* [Extracted records]
════════
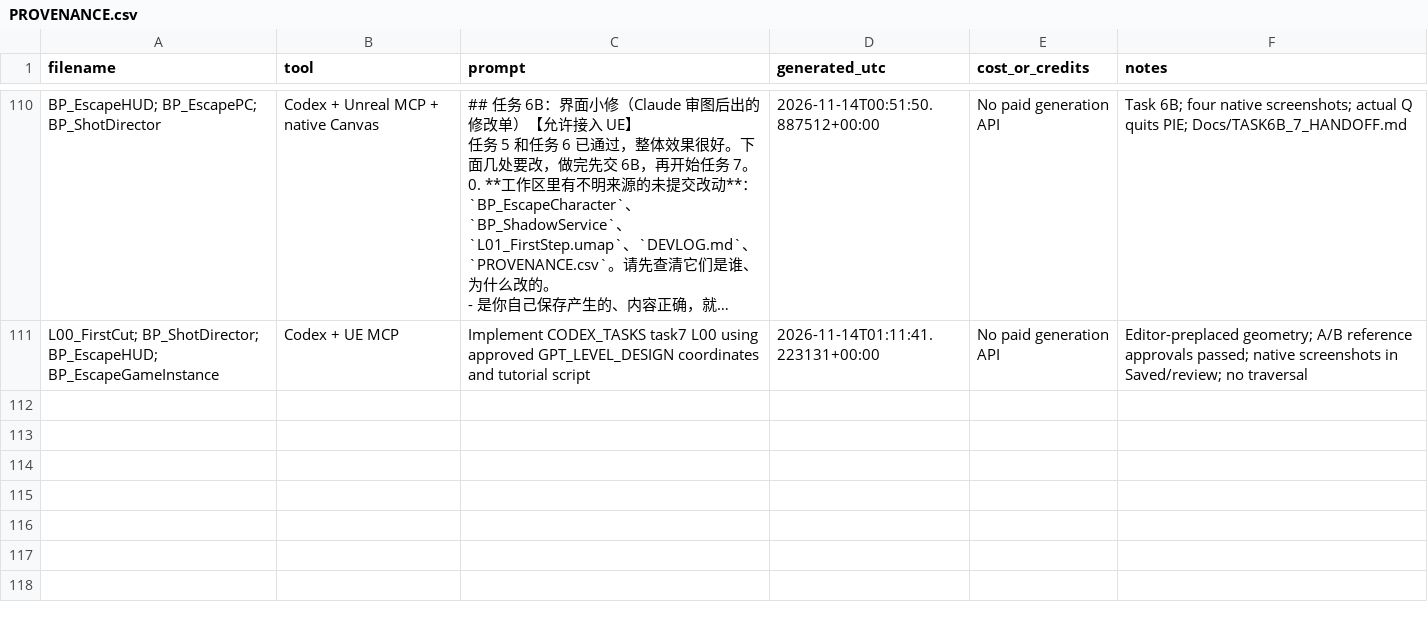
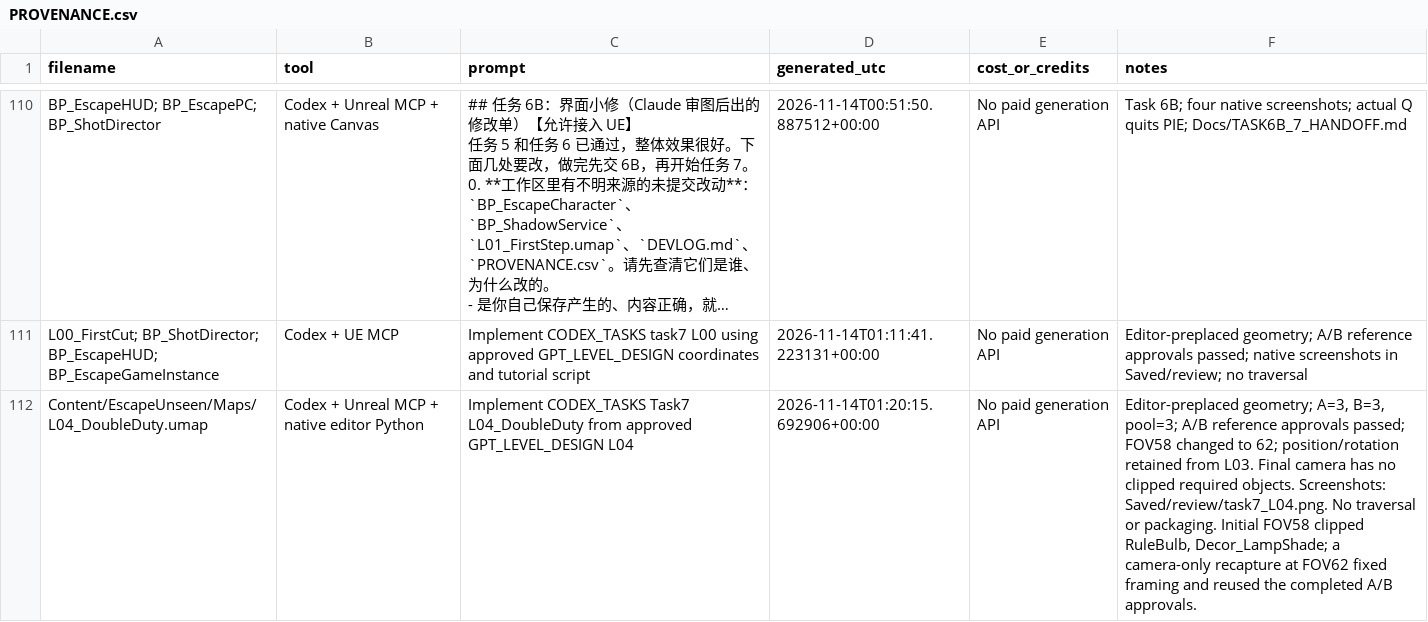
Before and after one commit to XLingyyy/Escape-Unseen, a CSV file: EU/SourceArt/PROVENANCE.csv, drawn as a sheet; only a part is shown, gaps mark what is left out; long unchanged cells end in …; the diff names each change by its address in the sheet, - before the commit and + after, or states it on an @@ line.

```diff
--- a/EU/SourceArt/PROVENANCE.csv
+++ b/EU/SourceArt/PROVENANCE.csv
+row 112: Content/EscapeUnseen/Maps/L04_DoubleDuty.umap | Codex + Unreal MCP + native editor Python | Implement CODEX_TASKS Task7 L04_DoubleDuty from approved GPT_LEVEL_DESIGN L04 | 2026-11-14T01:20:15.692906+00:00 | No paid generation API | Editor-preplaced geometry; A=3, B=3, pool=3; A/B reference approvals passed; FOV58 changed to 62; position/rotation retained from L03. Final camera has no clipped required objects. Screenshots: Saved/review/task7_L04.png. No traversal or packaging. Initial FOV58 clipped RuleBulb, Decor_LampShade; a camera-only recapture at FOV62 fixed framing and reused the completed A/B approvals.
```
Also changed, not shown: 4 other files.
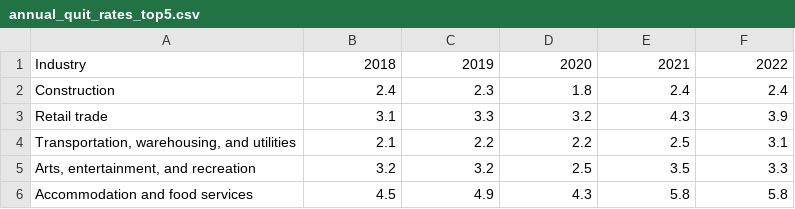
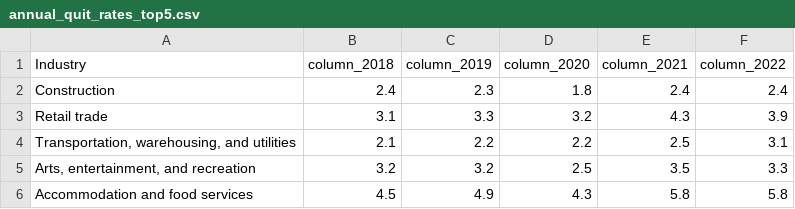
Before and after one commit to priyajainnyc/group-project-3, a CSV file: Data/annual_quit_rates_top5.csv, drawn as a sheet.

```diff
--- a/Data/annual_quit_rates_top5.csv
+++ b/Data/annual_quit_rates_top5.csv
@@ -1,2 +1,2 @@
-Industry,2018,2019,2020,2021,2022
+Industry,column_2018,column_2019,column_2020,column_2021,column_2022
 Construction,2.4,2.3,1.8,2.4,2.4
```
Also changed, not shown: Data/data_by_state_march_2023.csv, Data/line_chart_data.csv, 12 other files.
════════
* [Work to complete]
The exercise is to copy out every line above that has the word "Also" in it.

* [Written solution]
Also changed, not shown: 4 other files.
Also changed, not shown: Data/data_by_state_march_2023.csv, Data/line_chart_data.csv, 12 other files.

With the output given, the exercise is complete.